When you write out the listing, keep every word as it stands and drop the pictures.

···

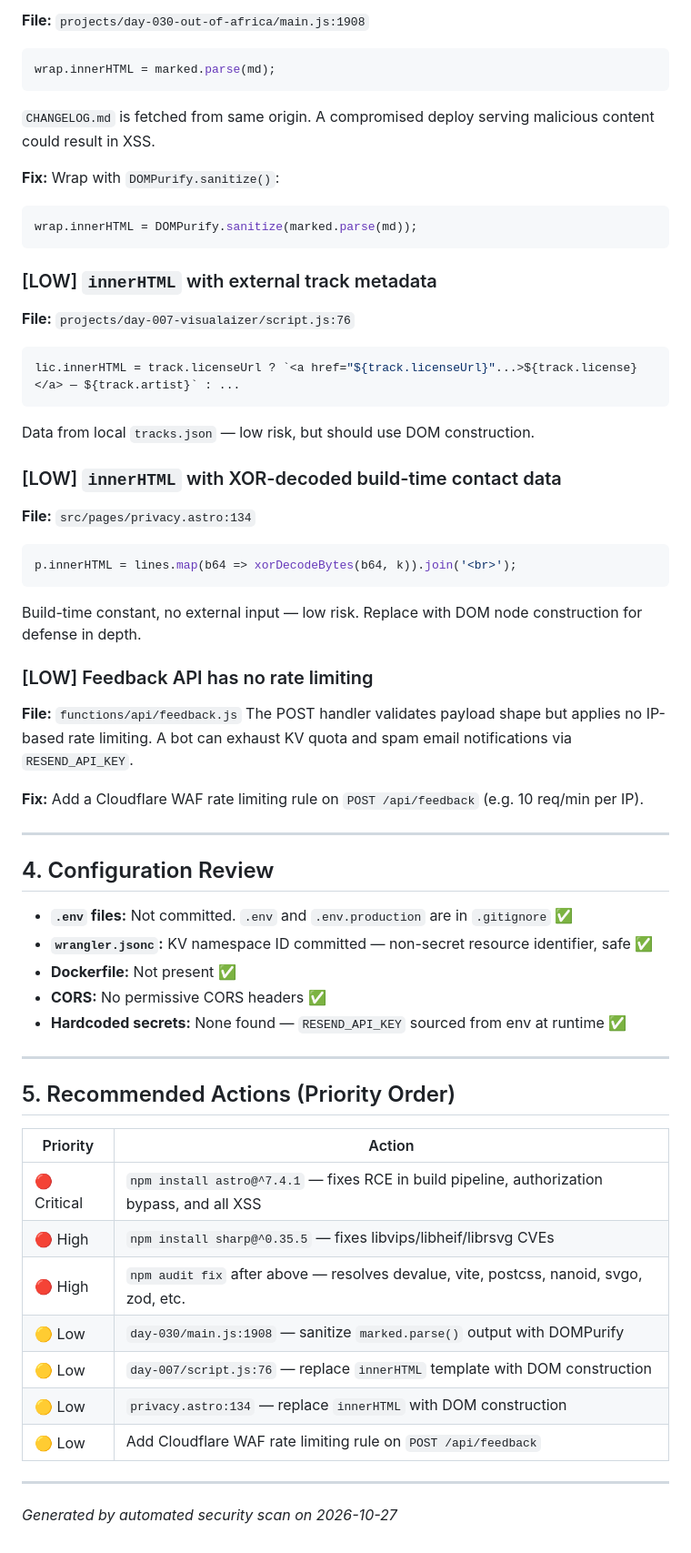
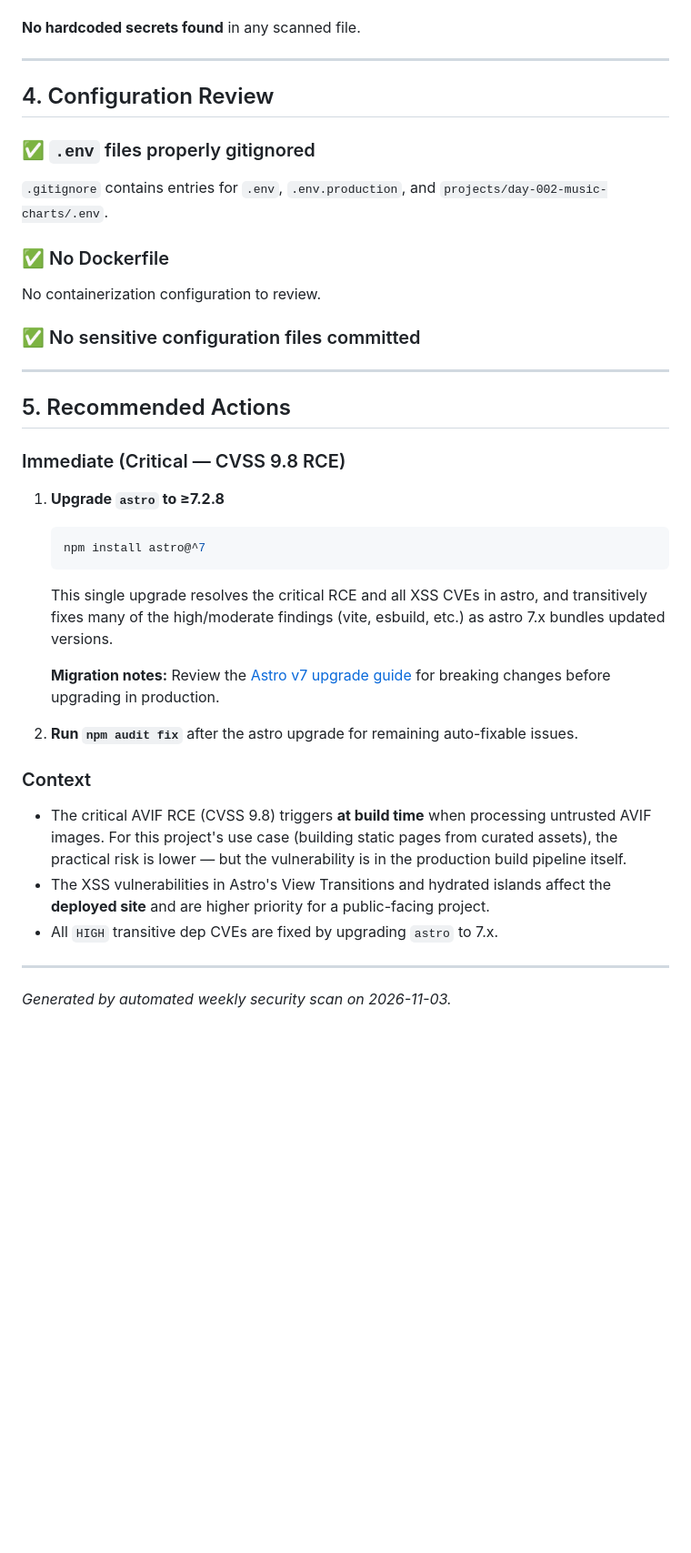
Before and after one commit to rxtxr/robinson-cursor, a Markdown page: SECURITY-AUDIT.md, the part around one of its changes. Shown at 91% size. Rendered like a GitHub page; blank space fills up the shorter version.

````diff
--- a/SECURITY-AUDIT.md
+++ b/SECURITY-AUDIT.md
@@ -87,62 +90,38 @@ All findings below persist from the 2026-07-11 audit (no new findings).
 
-**File:** `projects/day-030-out-of-africa/main.js:1908`
-```js
-wrap.innerHTML = marked.parse(md);
-```
-`CHANGELOG.md` is fetched from same origin. A compromised deploy serving malicious content could result in XSS.
-
-**Fix:** Wrap with `DOMPurify.sanitize()`:
-```js
-wrap.innerHTML = DOMPurify.sanitize(marked.parse(md));
-```
-
-### [LOW] `innerHTML` with external track metadata
-
-**File:** `projects/day-007-visualaizer/script.js:76`
-```js
-lic.innerHTML = track.licenseUrl ? `<a href="${track.licenseUrl}"...>${track.license}</a> — ${track.artist}` : ...
-```
-Data from local `tracks.json` — low risk, but should use DOM construction.
-
-### [LOW] `innerHTML` with XOR-decoded build-time contact data
-
-**File:** `src/pages/privacy.astro:134`
-```js
-p.innerHTML = lines.map(b64 => xorDecodeBytes(b64, k)).join('<br>');
-```
-Build-time constant, no external input — low risk. Replace with DOM node construction for defense in depth.
-
-### [LOW] Feedback API has no rate limiting
-
-**File:** `functions/api/feedback.js`
-The POST handler validates payload shape but applies no IP-based rate limiting. A bot can exhaust KV quota and spam email notifications via `RESEND_API_KEY`.
-
-**Fix:** Add a Cloudflare WAF rate limiting rule on `POST /api/feedback` (e.g. 10 req/min per IP).
+**No hardcoded secrets found** in any scanned file.
 
 ---
 
 ## 4. Configuration Review
 
-- **`.env` files:** Not committed. `.env` and `.env.production` are in `.gitignore` ✅
-- **`wrangler.jsonc`:** KV namespace ID committed — non-secret resource identifier, safe ✅
-- **Dockerfile:** Not present ✅
-- **CORS:** No permissive CORS headers ✅
-- **Hardcoded secrets:** None found — `RESEND_API_KEY` sourced from env at runtime ✅
+### ✅ `.env` files properly gitignored
+`.gitignore` contains entries for `.env`, `.env.production`, and `projects/day-002-music-charts/.env`.
+
+### ✅ No Dockerfile
+No containerization configuration to review.
+
+### ✅ No sensitive configuration files committed
 
 ---
 
-## 5. Recommended Actions (Priority Order)
+## 5. Recommended Actions
 
-| Priority | Action |
-|---|---|
-| 🔴 Critical | `npm install astro@^7.4.1` — fixes RCE in build pipeline, authorization bypass, and all XSS |
-| 🔴 High | `npm install sharp@^0.35.5` — fixes libvips/libheif/librsvg CVEs |
-| 🔴 High | `npm audit fix` after above — resolves devalue, vite, postcss, nanoid, svgo, zod, etc. |
-| 🟡 Low | `day-030/main.js:1908` — sanitize `marked.parse()` output with DOMPurify |
-| 🟡 Low | `day-007/script.js:76` — replace `innerHTML` template with DOM construction |
-| 🟡 Low | `privacy.astro:134` — replace `innerHTML` with DOM construction |
-| 🟡 Low | Add Cloudflare WAF rate limiting rule on `POST /api/feedback` |
+### Immediate (Critical — CVSS 9.8 RCE)
+1. **Upgrade `astro` to ≥7.2.8**
+   ```bash
+   npm install astro@^7
+   ```
+   This single upgrade resolves the critical RCE and all XSS CVEs in astro, and transitively fixes many of the high/moderate findings (vite, esbuild, etc.) as astro 7.x bundles updated versions.
+
+   **Migration notes:** Review the [Astro v7 upgrade guide](https://docs.astro.build/en/guides/upgrade-to/v7/) for breaking changes before upgrading in production.
+
+2. **Run `npm audit fix`** after the astro upgrade for remaining auto-fixable issues.
+
+### Context
+- The critical AVIF RCE (CVSS 9.8) triggers **at build time** when processing untrusted AVIF images. For this project's use case (building static pages from curated assets), the practical risk is lower — but the vulnerability is in the production build pipeline itself.
+- The XSS vulnerabilities in Astro's View Transitions and hydrated islands affect the **deployed site** and are higher priority for a public-facing project.
+- All `HIGH` transitive dep CVEs are fixed by upgrading `astro` to 7.x.
 
 ---
 
-*Generated by automated security scan on 2026-10-27*
+*Generated by automated weekly security scan on 2026-11-03.*
````
Also changed, not shown: other parts of SECURITY-AUDIT.md (+59 -56 lines).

···

ANSWER SPACE
Before and after one commit to rxtxr/robinson-cursor, a Markdown page: SECURITY-AUDIT.md, the part around one of its changes. Shown at 91% size. Rendered like a GitHub page; blank space fills up the shorter version.

````diff
--- a/SECURITY-AUDIT.md
+++ b/SECURITY-AUDIT.md
@@ -87,62 +90,38 @@ All findings below persist from the 2026-07-11 audit (no new findings).
 
-**File:** `projects/day-030-out-of-africa/main.js:1908`
-```js
-wrap.innerHTML = marked.parse(md);
-```
-`CHANGELOG.md` is fetched from same origin. A compromised deploy serving malicious content could result in XSS.
-
-**Fix:** Wrap with `DOMPurify.sanitize()`:
-```js
-wrap.innerHTML = DOMPurify.sanitize(marked.parse(md));
-```
-
-### [LOW] `innerHTML` with external track metadata
-
-**File:** `projects/day-007-visualaizer/script.js:76`
-```js
-lic.innerHTML = track.licenseUrl ? `<a href="${track.licenseUrl}"...>${track.license}</a> — ${track.artist}` : ...
-```
-Data from local `tracks.json` — low risk, but should use DOM construction.
-
-### [LOW] `innerHTML` with XOR-decoded build-time contact data
-
-**File:** `src/pages/privacy.astro:134`
-```js
-p.innerHTML = lines.map(b64 => xorDecodeBytes(b64, k)).join('<br>');
-```
-Build-time constant, no external input — low risk. Replace with DOM node construction for defense in depth.
-
-### [LOW] Feedback API has no rate limiting
-
-**File:** `functions/api/feedback.js`
-The POST handler validates payload shape but applies no IP-based rate limiting. A bot can exhaust KV quota and spam email notifications via `RESEND_API_KEY`.
-
-**Fix:** Add a Cloudflare WAF rate limiting rule on `POST /api/feedback` (e.g. 10 req/min per IP).
+**No hardcoded secrets found** in any scanned file.
 
 ---
 
 ## 4. Configuration Review
 
-- **`.env` files:** Not committed. `.env` and `.env.production` are in `.gitignore` ✅
-- **`wrangler.jsonc`:** KV namespace ID committed — non-secret resource identifier, safe ✅
-- **Dockerfile:** Not present ✅
-- **CORS:** No permissive CORS headers ✅
-- **Hardcoded secrets:** None found — `RESEND_API_KEY` sourced from env at runtime ✅
+### ✅ `.env` files properly gitignored
+`.gitignore` contains entries for `.env`, `.env.production`, and `projects/day-002-music-charts/.env`.
+
+### ✅ No Dockerfile
+No containerization configuration to review.
+
+### ✅ No sensitive configuration files committed
 
 ---
 
-## 5. Recommended Actions (Priority Order)
+## 5. Recommended Actions
 
-| Priority | Action |
-|---|---|
-| 🔴 Critical | `npm install astro@^7.4.1` — fixes RCE in build pipeline, authorization bypass, and all XSS |
-| 🔴 High | `npm install sharp@^0.35.5` — fixes libvips/libheif/librsvg CVEs |
-| 🔴 High | `npm audit fix` after above — resolves devalue, vite, postcss, nanoid, svgo, zod, etc. |
-| 🟡 Low | `day-030/main.js:1908` — sanitize `marked.parse()` output with DOMPurify |
-| 🟡 Low | `day-007/script.js:76` — replace `innerHTML` template with DOM construction |
-| 🟡 Low | `privacy.astro:134` — replace `innerHTML` with DOM construction |
-| 🟡 Low | Add Cloudflare WAF rate limiting rule on `POST /api/feedback` |
+### Immediate (Critical — CVSS 9.8 RCE)
+1. **Upgrade `astro` to ≥7.2.8**
+   ```bash
+   npm install astro@^7
+   ```
+   This single upgrade resolves the critical RCE and all XSS CVEs in astro, and transitively fixes many of the high/moderate findings (vite, esbuild, etc.) as astro 7.x bundles updated versions.
+
+   **Migration notes:** Review the [Astro v7 upgrade guide](https://docs.astro.build/en/guides/upgrade-to/v7/) for breaking changes before upgrading in production.
+
+2. **Run `npm audit fix`** after the astro upgrade for remaining auto-fixable issues.
+
+### Context
+- The critical AVIF RCE (CVSS 9.8) triggers **at build time** when processing untrusted AVIF images. For this project's use case (building static pages from curated assets), the practical risk is lower — but the vulnerability is in the production build pipeline itself.
+- The XSS vulnerabilities in Astro's View Transitions and hydrated islands affect the **deployed site** and are higher priority for a public-facing project.
+- All `HIGH` transitive dep CVEs are fixed by upgrading `astro` to 7.x.
 
 ---
 
-*Generated by automated security scan on 2026-10-27*
+*Generated by automated weekly security scan on 2026-11-03.*
````
Also changed, not shown: other parts of SECURITY-AUDIT.md (+59 -56 lines).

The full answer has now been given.